* Exercise details *
For the entries below, report the number of lines containing "docs", without any other content.

········

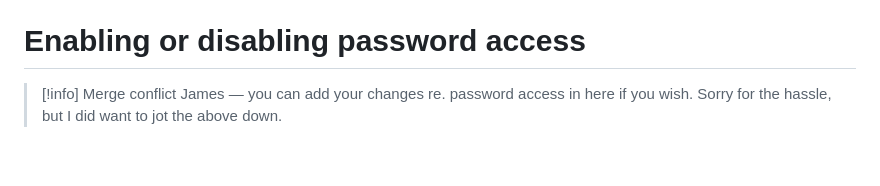
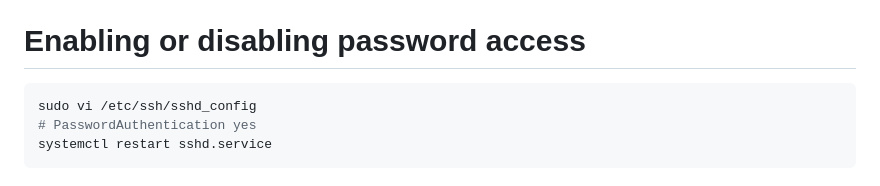
Before and after one commit to p4p-83/docs, a Markdown page: docs/Knowledgebase/SSH.md, the part around the change. Drawn GitHub-style.

Commit message:
docs(obsidian): :memo: add ssh password notes

````diff
--- a/docs/Knowledgebase/SSH.md
+++ b/docs/Knowledgebase/SSH.md
@@ -60,5 +60,8 @@ Ngrok also allows you to get a static domain, but unfortunately this only works
 
 # Enabling or disabling password access
 
-> [!info] Merge conflict
-> James — you can add your changes re. password access in here if you wish. Sorry for the hassle, but I did want to jot the above down.
+```sh
+sudo vi /etc/ssh/sshd_config
+# PasswordAuthentication yes
+systemctl restart sshd.service
+```
````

········

* Response box *
4